**EXERCISE**. Would you output the entries below only from the line containing "These files come" through the line containing "the whole page.", exactly as they stand and with both ends included?

**GIVEN DATA**.

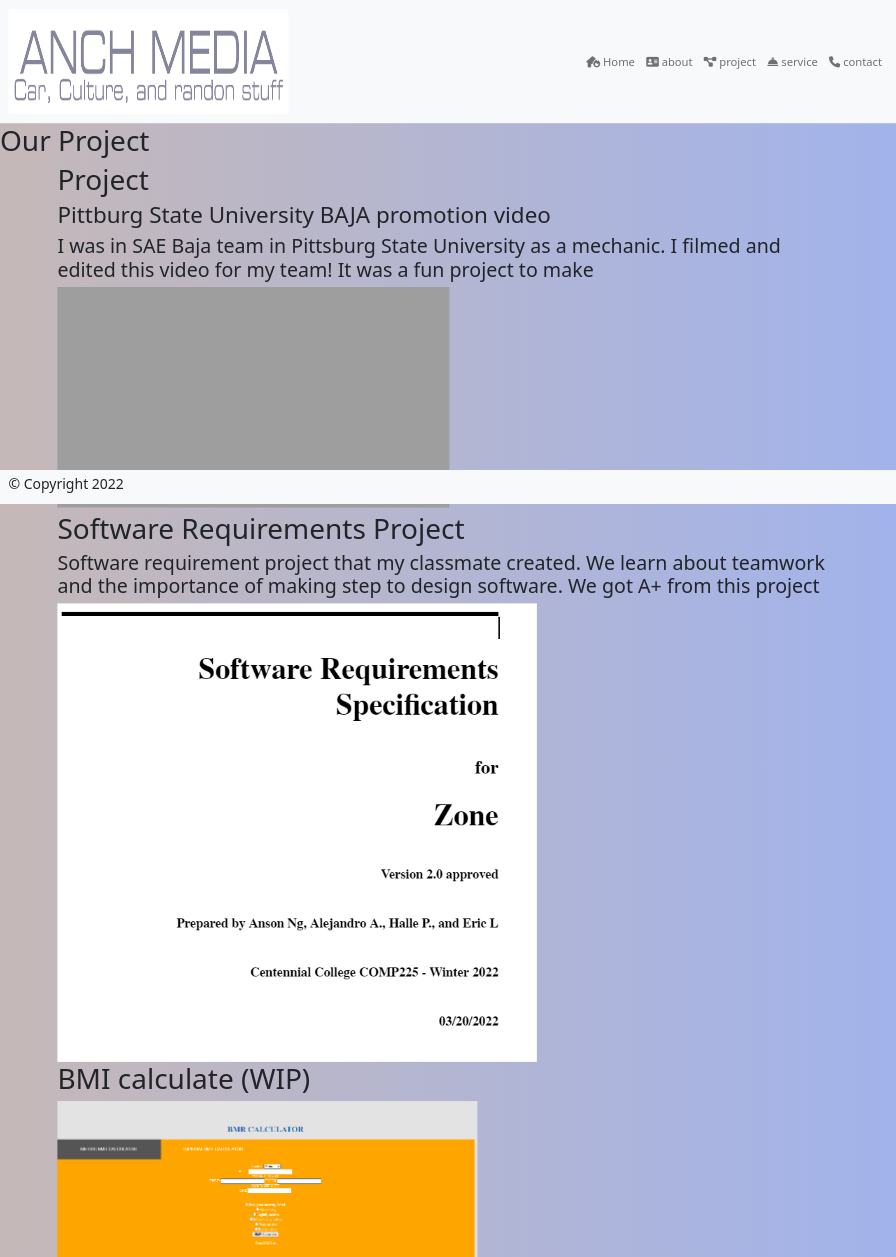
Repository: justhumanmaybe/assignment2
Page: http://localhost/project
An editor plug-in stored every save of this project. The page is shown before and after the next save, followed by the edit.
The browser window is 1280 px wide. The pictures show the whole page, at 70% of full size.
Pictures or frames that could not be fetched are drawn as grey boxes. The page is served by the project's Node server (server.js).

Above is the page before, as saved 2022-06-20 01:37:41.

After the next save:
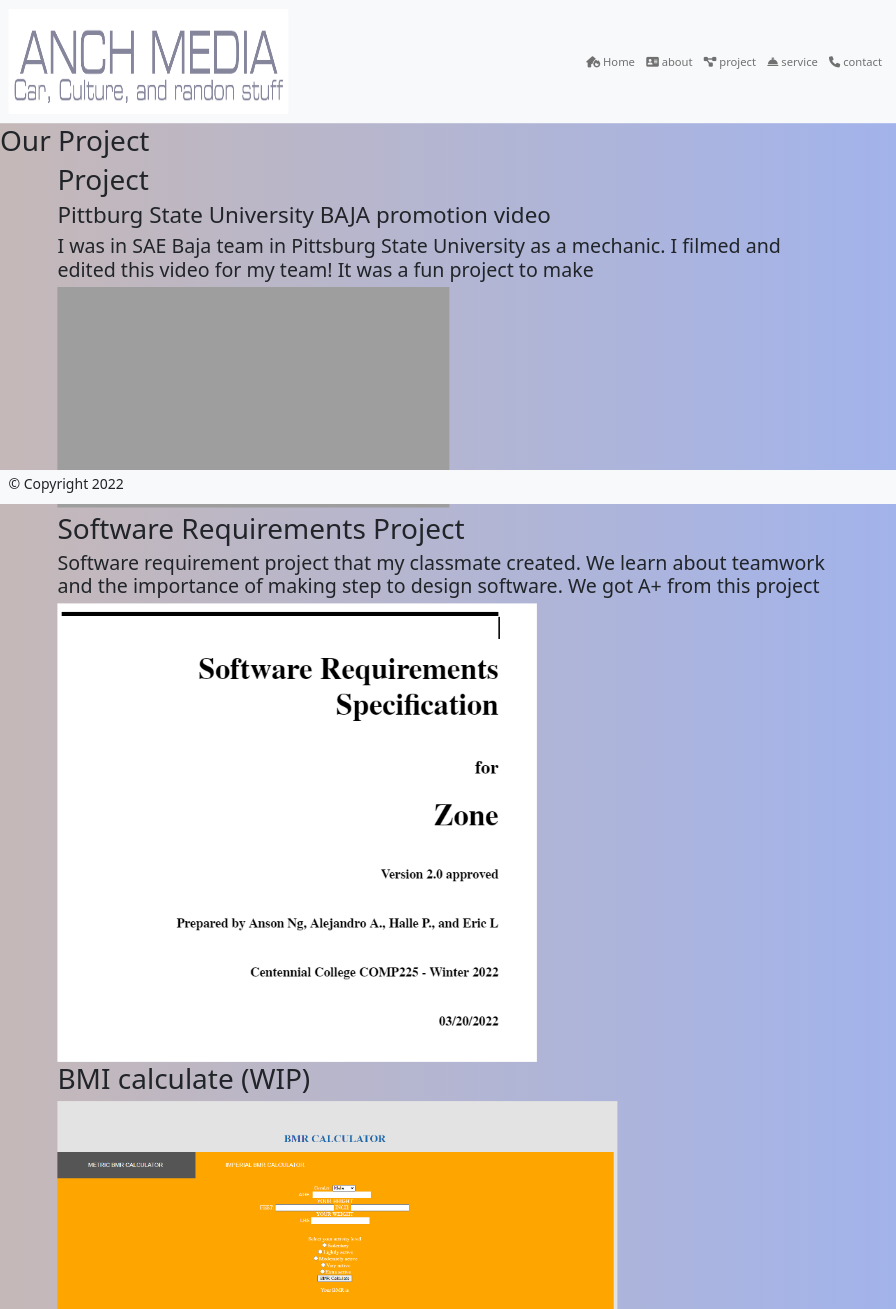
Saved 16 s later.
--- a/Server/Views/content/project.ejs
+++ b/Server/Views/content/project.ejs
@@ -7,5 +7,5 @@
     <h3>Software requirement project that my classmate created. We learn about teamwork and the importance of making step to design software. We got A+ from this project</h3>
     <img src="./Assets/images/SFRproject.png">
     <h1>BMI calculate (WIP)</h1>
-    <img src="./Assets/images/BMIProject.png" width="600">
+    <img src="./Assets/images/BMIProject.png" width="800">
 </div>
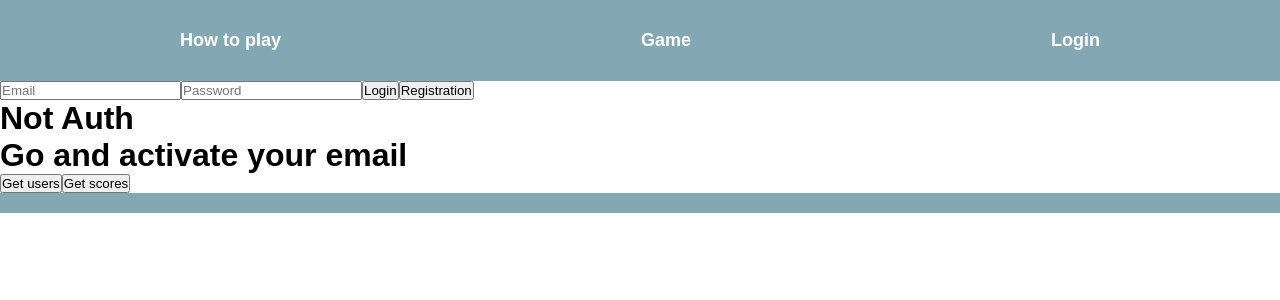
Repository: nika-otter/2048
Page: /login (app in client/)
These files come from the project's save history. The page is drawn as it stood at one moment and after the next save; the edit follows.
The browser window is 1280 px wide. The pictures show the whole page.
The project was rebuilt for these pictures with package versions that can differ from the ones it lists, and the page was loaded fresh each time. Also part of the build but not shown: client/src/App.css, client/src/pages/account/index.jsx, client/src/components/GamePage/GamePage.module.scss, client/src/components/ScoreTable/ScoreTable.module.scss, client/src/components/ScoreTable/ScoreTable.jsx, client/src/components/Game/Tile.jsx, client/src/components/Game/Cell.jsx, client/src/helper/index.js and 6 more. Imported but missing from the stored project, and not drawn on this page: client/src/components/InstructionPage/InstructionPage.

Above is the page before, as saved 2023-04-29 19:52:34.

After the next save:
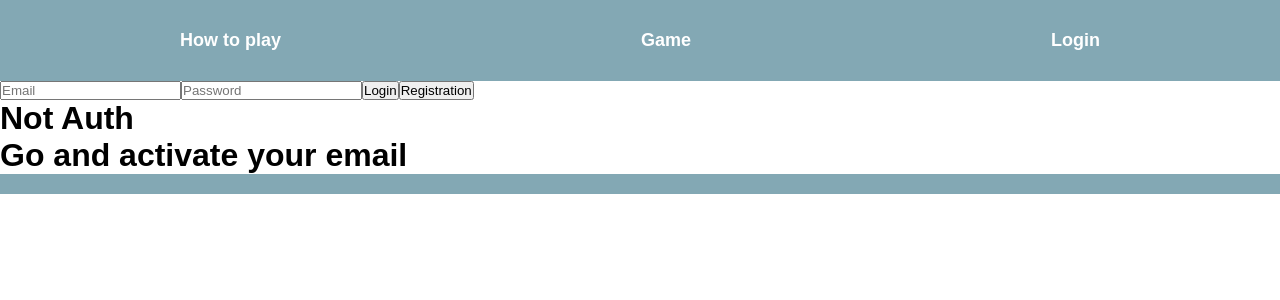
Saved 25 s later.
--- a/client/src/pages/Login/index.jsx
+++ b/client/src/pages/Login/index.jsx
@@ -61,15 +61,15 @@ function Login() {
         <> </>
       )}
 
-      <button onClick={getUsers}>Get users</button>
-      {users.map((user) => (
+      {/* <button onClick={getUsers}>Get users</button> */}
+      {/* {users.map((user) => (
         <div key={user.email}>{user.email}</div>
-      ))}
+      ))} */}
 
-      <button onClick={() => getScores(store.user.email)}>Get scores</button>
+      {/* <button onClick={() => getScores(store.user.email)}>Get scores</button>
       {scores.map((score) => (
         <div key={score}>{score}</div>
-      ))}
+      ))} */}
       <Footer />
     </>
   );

**EXPECTED ANSWER**.
These files come from the project's save history. The page is drawn as it stood at one moment and after the next save; the edit follows.
The browser window is 1280 px wide. The pictures show the whole page.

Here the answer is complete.